* _Exercise brief_: Count up the lines below that include the string "CLAUDE" and report the number by itself.

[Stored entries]
Start of Block
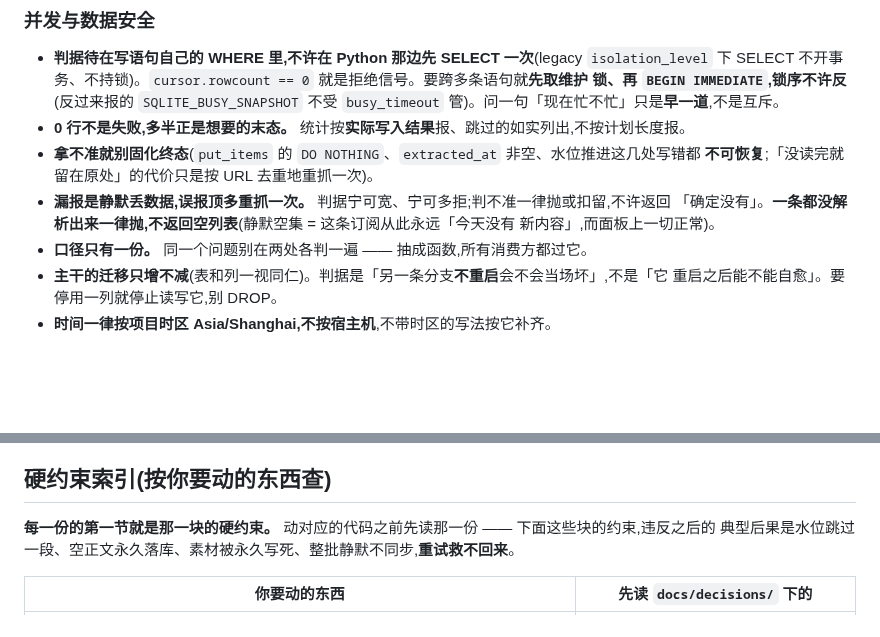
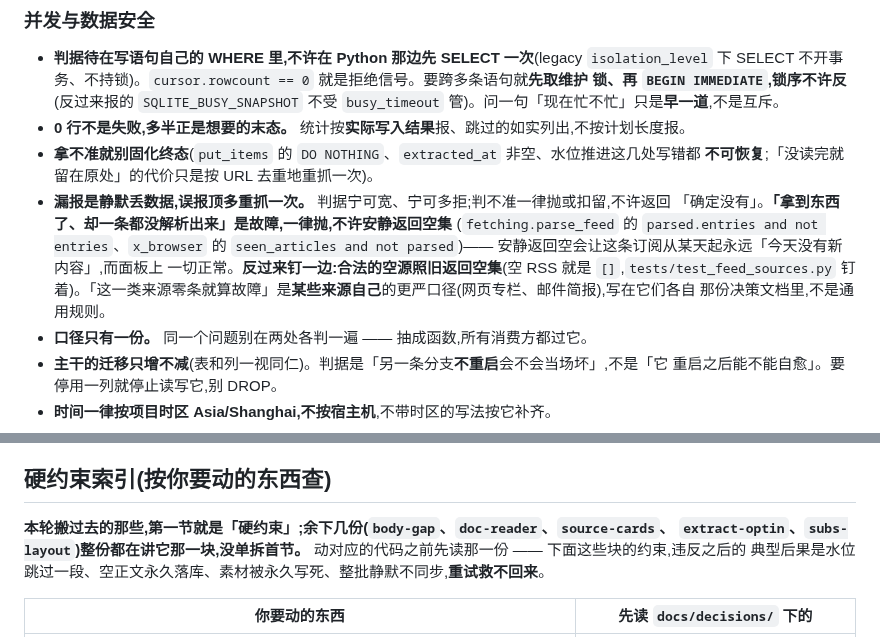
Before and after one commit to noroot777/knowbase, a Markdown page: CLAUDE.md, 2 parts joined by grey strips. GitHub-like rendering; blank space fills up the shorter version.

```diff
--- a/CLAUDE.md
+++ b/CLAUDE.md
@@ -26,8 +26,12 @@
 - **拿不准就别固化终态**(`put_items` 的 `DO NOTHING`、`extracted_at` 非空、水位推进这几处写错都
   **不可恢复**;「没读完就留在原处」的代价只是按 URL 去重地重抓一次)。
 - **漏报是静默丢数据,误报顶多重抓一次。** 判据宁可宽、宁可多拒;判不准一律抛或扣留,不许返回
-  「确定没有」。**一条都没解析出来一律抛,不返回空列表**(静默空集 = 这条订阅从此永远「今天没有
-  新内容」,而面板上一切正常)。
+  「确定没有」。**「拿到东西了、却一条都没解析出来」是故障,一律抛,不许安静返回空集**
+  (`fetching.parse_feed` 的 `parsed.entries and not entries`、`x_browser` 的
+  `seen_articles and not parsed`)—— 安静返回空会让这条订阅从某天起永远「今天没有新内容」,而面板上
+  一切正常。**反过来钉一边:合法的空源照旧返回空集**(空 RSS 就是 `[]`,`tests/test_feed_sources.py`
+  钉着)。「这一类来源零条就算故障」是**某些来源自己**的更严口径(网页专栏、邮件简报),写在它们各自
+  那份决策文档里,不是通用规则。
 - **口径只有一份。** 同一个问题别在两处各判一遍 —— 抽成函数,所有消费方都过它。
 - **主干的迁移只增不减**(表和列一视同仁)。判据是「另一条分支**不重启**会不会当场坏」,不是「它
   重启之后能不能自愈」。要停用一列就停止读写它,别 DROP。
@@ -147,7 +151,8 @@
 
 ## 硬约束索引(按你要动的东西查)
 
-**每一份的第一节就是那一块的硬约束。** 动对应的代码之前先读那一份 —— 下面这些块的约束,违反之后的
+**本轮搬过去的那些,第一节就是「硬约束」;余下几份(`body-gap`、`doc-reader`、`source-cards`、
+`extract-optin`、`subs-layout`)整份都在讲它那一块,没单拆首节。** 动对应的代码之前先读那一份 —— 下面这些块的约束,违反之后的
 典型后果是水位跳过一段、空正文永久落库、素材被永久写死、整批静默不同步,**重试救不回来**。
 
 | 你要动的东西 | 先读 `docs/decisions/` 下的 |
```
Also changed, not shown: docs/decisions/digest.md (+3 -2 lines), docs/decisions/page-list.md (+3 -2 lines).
End of Block
Start of Block
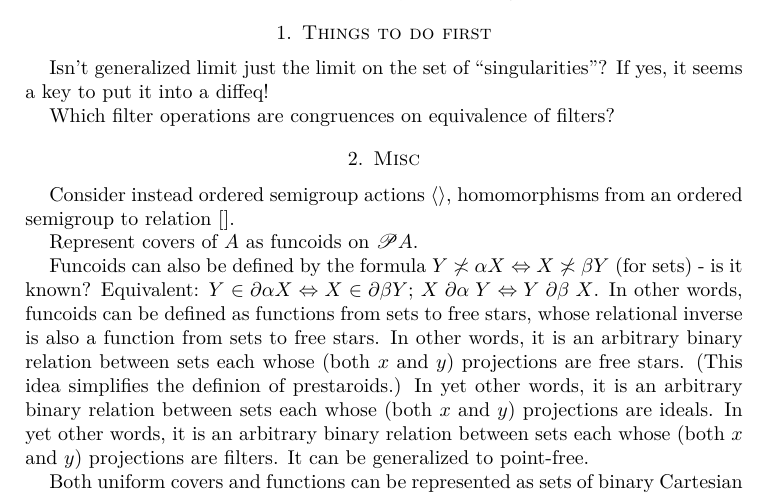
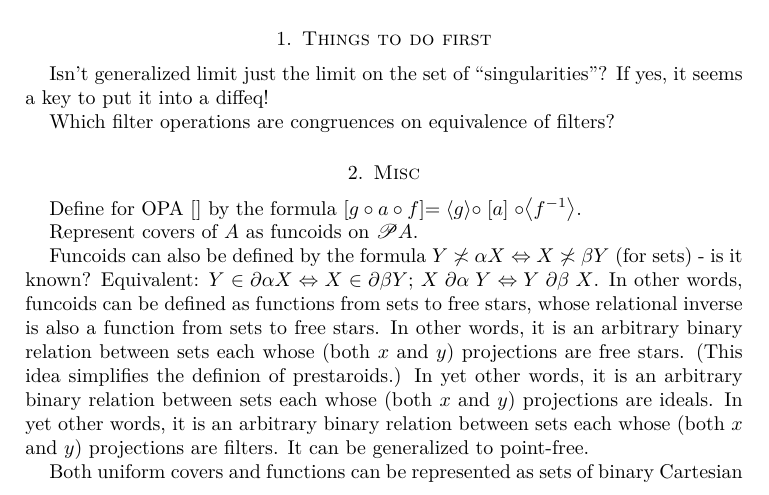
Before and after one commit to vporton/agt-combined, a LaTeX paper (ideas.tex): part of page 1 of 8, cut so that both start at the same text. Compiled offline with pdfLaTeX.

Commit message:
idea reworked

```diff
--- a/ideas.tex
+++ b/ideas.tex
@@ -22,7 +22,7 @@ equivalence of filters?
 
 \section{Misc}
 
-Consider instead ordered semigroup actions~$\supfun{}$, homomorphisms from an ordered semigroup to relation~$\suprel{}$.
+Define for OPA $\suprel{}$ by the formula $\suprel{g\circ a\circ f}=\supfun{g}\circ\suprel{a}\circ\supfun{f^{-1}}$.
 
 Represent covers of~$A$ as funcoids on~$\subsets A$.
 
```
End of Block
* _Worked solution_: 3